“As a swimmer who regularly swims in open water, I am disheartened each time I encounter floating garbage. We swim to remind everyone that we need to act now to protect our marine resources,” says Atty. Ingemar Macarine, who was awarded by WWF-Philippines as a Hero of the Environment for his efforts in raising marine conservation awareness in his swims.

Reef Strokes Image A by WWF“Open-water swimmers are natural stewards of the sea, it’s important for us to inspire more people to swim and protect the beautiful Philippine seas,” adds Coach Betsy Medalla, the first to finish the 10-kilometer swim.

Since 2007, WWF-Philippines has assisted Hamilo Coast, Pico de Loro Beach & Country Club, plus Pico Sands Hotel in various environmental programs such as coastal resource management, renewable energy use, solid-waste management and ridge-to-reef conservation. Explains Hamilo Coast Sustainability Head Wesley Caballa, “Hamilo Coast is located right at the apex of the Verde Island Passage, which boasts of an incredible array of marine species. As an organization with sustainability at the forefront of its operations, we ensure that we take good care of the environment from ridge to reef. Through the help of WWF, several sustainability programs have been incorporated in our development.” The benefits have since cascaded to locals.

Ang huli ng mga manlalambat ay umakyat ng dose kilos kada-araw. May dagdag namang isang kilo kada araw ang huli ng mga namimingwit. Mas-marami po ito kaysa dati sapagkat naprotektahan na ang mga tirahan ng isda,” testifies Adelito Villaluna, a local fisherman who has plied the bountiful waters of Nasugbu for years.
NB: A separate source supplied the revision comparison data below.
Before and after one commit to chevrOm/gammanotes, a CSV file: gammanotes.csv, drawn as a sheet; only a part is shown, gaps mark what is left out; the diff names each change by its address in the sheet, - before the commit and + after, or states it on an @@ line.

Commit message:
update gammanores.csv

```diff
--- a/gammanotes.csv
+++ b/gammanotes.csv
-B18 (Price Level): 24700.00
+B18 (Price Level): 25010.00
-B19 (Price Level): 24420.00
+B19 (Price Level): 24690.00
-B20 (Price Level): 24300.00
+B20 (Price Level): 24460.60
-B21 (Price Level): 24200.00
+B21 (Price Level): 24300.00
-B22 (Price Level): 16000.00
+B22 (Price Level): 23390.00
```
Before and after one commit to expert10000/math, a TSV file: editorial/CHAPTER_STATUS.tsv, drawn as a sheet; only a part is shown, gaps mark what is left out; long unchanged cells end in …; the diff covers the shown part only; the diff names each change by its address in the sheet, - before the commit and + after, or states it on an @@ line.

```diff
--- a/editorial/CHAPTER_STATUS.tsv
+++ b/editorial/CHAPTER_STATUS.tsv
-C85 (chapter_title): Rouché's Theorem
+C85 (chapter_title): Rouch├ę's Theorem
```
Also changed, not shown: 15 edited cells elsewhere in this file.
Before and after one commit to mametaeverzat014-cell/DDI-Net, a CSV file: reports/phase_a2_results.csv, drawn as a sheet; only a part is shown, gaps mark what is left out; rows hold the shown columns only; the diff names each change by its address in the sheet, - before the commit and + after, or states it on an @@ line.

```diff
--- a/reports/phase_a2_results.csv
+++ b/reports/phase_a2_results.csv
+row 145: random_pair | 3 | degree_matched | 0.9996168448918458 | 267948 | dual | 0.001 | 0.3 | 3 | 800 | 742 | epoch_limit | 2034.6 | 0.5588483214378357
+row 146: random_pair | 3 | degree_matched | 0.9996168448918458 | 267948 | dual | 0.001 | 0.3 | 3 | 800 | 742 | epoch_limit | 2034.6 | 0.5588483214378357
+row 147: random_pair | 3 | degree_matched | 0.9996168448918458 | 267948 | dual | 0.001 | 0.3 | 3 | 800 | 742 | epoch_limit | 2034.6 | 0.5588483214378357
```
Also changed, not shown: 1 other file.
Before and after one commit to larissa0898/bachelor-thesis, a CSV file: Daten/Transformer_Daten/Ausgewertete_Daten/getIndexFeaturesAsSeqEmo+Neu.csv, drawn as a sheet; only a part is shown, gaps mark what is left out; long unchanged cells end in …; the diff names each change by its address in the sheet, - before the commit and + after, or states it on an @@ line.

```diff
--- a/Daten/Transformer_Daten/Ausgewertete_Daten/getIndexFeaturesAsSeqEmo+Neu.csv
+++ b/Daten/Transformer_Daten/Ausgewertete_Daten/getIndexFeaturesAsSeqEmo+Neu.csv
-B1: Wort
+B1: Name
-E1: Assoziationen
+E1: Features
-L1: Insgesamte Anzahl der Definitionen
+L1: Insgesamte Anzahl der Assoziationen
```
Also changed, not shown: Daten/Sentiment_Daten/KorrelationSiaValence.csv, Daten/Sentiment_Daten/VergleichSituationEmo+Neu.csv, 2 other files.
“Coral reefs give millions of people food and livelihoods,” adds WWF-Philippines President & CEO Joel Palma. “However, they are threatened by plastic waste, which smothers delicate corals. Climate change effects such as global warming also lead to coral bleaching, turning once-productive reefs into graveyards coated by algae. Reef Strokes shows how our collective ‘strokes’ will take us to the finish line, which is a world where productive oceans continue to gift Filipinos with food, jobs – even the very air we breathe.”

Globally-renowned coral reef expert Dr. Wilfredo Licuanan presented his findings during the event while highlighting the importance of incorporating scientific knowledge with advocacies. Dr. Licuanan adds, “When you combine a cause with science, partner with advocacy groups like WWF, and enlist the aid of athletes who experience nature first-hand, then we can create a bigger impact. We hope this inspires more people to conserve our natural resources.”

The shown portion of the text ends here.